After all the presents and eating, there was construction. My husband and my dad started to wall in the loft. And after my folks left, my husband put the drywall up. So now we are waiting for the drywall guy to put up the last pieces of drywall that require scaffolding and then tape and mud and sand all of it. It's not that my husband can't do the taping and mudding and sanding, it's just that he's done those things before and discovered that not only do the pros do it more quickly and efficiently and better, but they are much less likely to lose their everlovin' mind in the process and then drive their wife crazy too. Sometimes paying someone to do a job saves more than money. I'm just sayin'.

For New Year's Eve, we found ourselves with only one child under our roof. Maggie, James and Sean had all been invited to sleepovers, so Patrick and Mary and I were left rattling around this house like so many seeds in a gourd. Usually New Year's Eve finds us cranking up the karaoke machine, playing wii, playing board or card games, and eating appetizers and drinking goblets of sparkling grape juice. This year, Mary got to eat her favorite meal (mac'n'cheese and a grilled cheese sandwich) and then watch television with no interruptions from siblings. Then she entertained Patrick and I as we ate a delicious dinner by candlelight. After that, Mary got both of us for bedtime stories--an event nearly unheard of around here. When she was finally settled into bed, my sweetheart and I sat before the fireplace sipping wine and talking. And when the New Year came in, we bed. Asleep. It's official. We are old and we have no life and I am ready to weep at how uncool I have become. The only reason we were able to wish each other happy new year at 12:02 was because the dog was growling something fierce because of all the celebrating she could hear other people doing. Sigh.

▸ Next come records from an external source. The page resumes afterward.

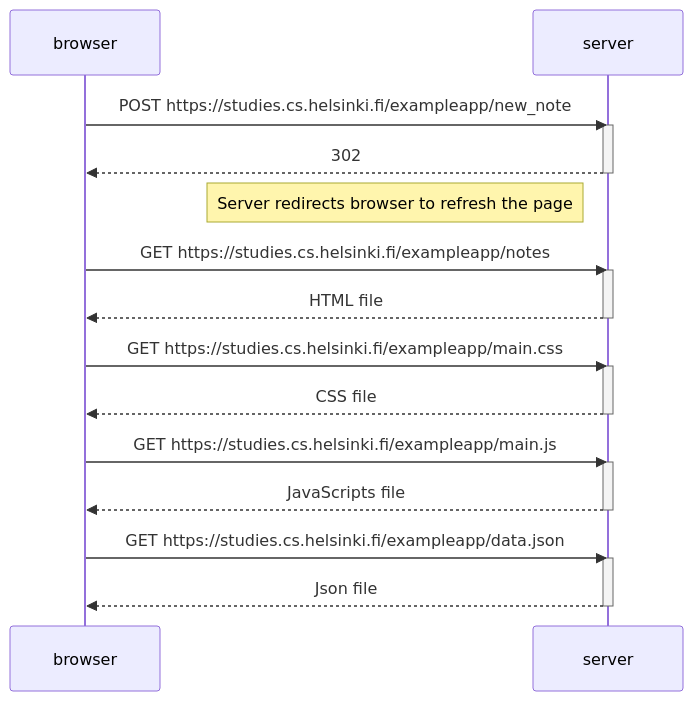
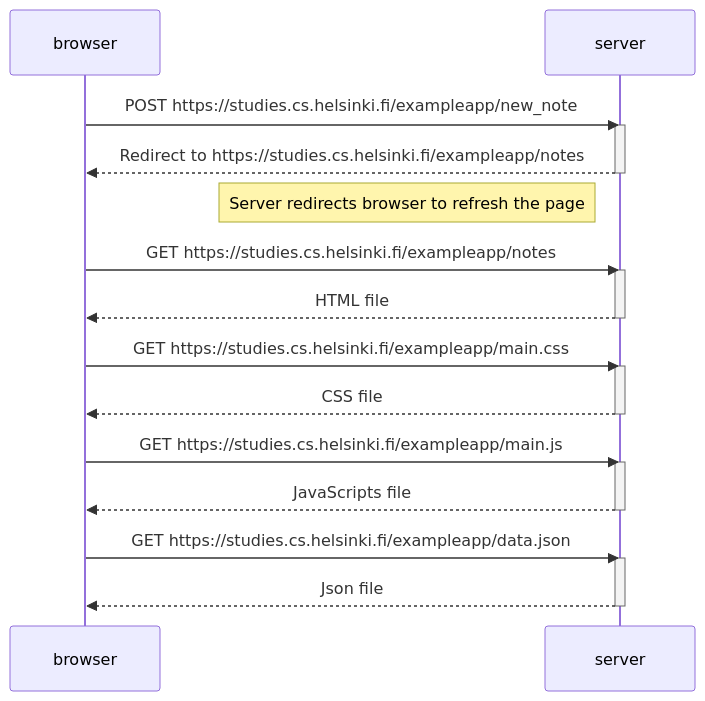
One commit to PineND/Full-Stack-Open changed the diagram in Part0/0.4.mermaid. Above: the diagram before and after it, drawn with Mermaid.

```diff
--- a/Part0/0.4.mermaid
+++ b/Part0/0.4.mermaid
@@ -1,30 +1,30 @@
 sequenceDiagram
     participant browser
     participant server
 
     browser->>server: POST https://studies.cs.helsinki.fi/exampleapp/new_note
     activate server
-    server-->>browser: 302
+    server-->>browser: Redirect to https://studies.cs.helsinki.fi/exampleapp/notes
     deactivate server
     Note left of server: Server redirects browser to refresh the page
 
 
     browser->>server: GET https://studies.cs.helsinki.fi/exampleapp/notes
     activate server
     server-->>browser: HTML file
     deactivate server
 
     browser->>server: GET https://studies.cs.helsinki.fi/exampleapp/main.css
     activate server
     server-->>browser: CSS file
     deactivate server
 
     browser->>server: GET https://studies.cs.helsinki.fi/exampleapp/main.js
     activate server
     server-->>browser: JavaScripts file
     deactivate server
 
      browser->>server: GET https://studies.cs.helsinki.fi/exampleapp/data.json
     activate server
     server-->>browser: Json file
     deactivate server
```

We did a little celebrating on New Year's Day. It was the birthday of a dear friend and so we went to her surprise party. There was more food (um, would you think it impolite if I unbuttoned my pants?) and lots of laughter. Then we came home, popped our party crackers, and had our goblets of sparkling grape juice and many, many toasts.

All in all not a bad way to spend a couple of weeks. And now, I head back to work and the kids head back to school and life gets back into it's regular schedule and routine. And I promise not to write such lame stuff in the future, but all of those pecan bars have made me stupid. It may take a few days to get my brain out of the sugar haze that is currently enveloping it.

In the meantime, how were your holidays? Did you get a present that made you dance with excitement? Did you stay up too late on New Year's Eve? Or, are you going to make me feel better about my lame uncoolness and tell me you hit bed before midnight? Come on, you can tell me. You know where the comments are--don't you want to be the first one to post a comment on my blog in 2010? Sure you do!